Geneva, 9 October - Representatives of the government and Slovenian companies are visiting the European Organisation for Nuclear Research (CERN) in Geneva on Wednesday and Thursday as part of efforts by the government to boost the country's cooperation with this top research facility.

As part of the visit, an event entitled Day of Slovenian Industry is being held in CERN, allowing interested companies to gain insight in the research organisation and its projects and form contacts.

The Slovenian delegation is headed by Education Ministry State Secretary Jernej Štromajer and also features representatives of 24 Slovenian companies active in construction, technical services, electrical engineering, magnets, electronics, IT, vacuum, low temperatures, mechanical engineering, raw materials, healthcare, security and environment.

Around 20 Slovenian scientists currently cooperate with CERN, and Martin Steinacher, CERN director for finance and human resources, said as he addressed the event that there was no doubt that Slovenian companies could successfully cooperate with CERN as well.

Mitja Gorenšček of the Slovenian Chamber of Commerce and Industry (GZS), which co-organises the visit, added that Day of Slovenian Industry could be a turning point when it came to cooperation between Slovenian companies and CERN.

The event aims at proving that Slovenian companies could be partners in the most technologically advanced fields, added Ajda Cuderman, the director of the SPIRIT public agency for investment promotion, another co-organiser.

She hopes that the event would boost CERN's trust in Slovenia and Slovenian services and products, which "can contribute to CERN's activities and research efforts, and open new partnerships and opportunities".

The head of the Slovenian team on the ATLAS detector in CERN, Marko Mikuž noted that Slovenian scientists had been cooperating with CERN for 44 years, and that they had gained a lot from the cooperation with the organisation.

Štromajer said that Slovenian scientists had published more than 1,300 scientific articles on research in CERN, adding that the inclusion of Slovenian companies would also improve the cooperation between Slovenian science and businesses.

Since becoming associate member in 2017, Slovenia has been paying one million Swiss francs in fees annually, while full-fledged membership will cost the country 2.8 million Swiss francs a year.

Samo Tuma, representative of Slovenian companies for cooperation with CERN, said that Slovenia had a very low ratio between the investment and the value of realised contracts with CERN. The situation has improved somewhat in the last three years, he added.

According to Tuma, Slovenian companies must be more competitive, especially in terms of quality.
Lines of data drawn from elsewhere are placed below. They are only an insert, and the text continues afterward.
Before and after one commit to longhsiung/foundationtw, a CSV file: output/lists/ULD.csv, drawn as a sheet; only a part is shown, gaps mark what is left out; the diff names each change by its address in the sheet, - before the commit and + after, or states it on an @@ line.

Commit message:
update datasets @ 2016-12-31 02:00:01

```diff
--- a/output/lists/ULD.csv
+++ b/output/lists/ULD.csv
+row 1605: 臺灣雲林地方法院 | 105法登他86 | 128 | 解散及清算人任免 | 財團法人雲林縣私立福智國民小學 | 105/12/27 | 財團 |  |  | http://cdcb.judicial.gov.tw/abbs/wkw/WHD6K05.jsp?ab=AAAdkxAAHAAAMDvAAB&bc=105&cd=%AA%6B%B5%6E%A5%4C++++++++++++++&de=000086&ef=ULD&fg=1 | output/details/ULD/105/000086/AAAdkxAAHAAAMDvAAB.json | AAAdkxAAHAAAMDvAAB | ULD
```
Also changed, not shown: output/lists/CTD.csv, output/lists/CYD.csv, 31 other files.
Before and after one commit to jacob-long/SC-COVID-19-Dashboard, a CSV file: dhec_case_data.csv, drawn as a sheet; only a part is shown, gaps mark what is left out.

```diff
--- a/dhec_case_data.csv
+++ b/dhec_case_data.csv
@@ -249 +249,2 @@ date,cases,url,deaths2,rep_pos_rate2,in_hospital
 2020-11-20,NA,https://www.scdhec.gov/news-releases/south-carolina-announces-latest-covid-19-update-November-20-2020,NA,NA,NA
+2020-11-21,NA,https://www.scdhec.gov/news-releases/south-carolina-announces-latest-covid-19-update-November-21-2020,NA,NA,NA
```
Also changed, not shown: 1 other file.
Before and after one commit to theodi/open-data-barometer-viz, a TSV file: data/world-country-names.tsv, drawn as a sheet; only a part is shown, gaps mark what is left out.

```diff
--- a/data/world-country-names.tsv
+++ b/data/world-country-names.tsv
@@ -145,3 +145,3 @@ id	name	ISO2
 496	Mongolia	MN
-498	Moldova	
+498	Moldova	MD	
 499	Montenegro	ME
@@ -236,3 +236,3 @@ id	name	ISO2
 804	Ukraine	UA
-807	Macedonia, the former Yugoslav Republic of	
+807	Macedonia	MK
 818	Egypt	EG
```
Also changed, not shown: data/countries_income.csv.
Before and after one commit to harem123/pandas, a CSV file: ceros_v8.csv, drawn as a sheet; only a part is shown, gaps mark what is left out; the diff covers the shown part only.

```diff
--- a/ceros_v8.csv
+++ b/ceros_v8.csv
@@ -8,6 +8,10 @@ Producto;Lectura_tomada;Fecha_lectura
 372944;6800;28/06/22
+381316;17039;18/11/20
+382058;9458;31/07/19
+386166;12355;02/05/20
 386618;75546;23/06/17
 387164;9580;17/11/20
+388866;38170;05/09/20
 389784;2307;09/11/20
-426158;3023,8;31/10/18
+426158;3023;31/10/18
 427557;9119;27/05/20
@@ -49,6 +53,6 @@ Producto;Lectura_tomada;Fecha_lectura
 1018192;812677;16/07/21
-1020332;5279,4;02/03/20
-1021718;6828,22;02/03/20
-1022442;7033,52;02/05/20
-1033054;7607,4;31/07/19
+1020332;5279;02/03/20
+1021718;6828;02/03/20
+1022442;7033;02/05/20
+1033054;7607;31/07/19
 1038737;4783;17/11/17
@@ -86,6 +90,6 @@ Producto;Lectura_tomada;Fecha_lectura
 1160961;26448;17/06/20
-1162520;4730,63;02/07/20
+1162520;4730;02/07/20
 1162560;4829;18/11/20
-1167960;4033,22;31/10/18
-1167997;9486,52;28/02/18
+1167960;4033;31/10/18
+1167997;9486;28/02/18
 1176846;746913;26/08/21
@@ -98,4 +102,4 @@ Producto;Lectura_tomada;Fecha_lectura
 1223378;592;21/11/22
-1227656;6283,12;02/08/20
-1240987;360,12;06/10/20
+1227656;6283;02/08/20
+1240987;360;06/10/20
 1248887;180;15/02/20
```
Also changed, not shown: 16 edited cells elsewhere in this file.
The state needs to "find and sell niche products and know-how, get even closer to CERN and participate in it with excellent engineer workforce."

CERN representatives meanwhile presented to the Slovenian delegation the possibilities of participation in scientific and development activities and creation of innovative solutions, business opportunities, transfer of technology to industry and public tenders.

Individual meetings between representatives of companies and CERN were also held, and will continue tomorrow, when the Slovenian delegation will also take a look the Compact Muon Solenoid (CMS) and the Antiproton Decelerator (AD).

Speaking for the STA ahead of the visit, Education Minister Jernej Pikalo said that cooperation with CERN was important for Slovenia in terms of research, education and economy. While research cooperation is good, the government expects more from companies, he added.

According to him, five institutions and more than a dozen Slovenian scientists cooperate with CERN at the moment, and several Slovenian companies act as CERN suppliers and hardware developers.

Potential for cooperation is much greater, for example in software development, engineering, optics and photonics, but it remains largely untapped because companies fail to recognise opportunities CERN provides, Pikalo believes.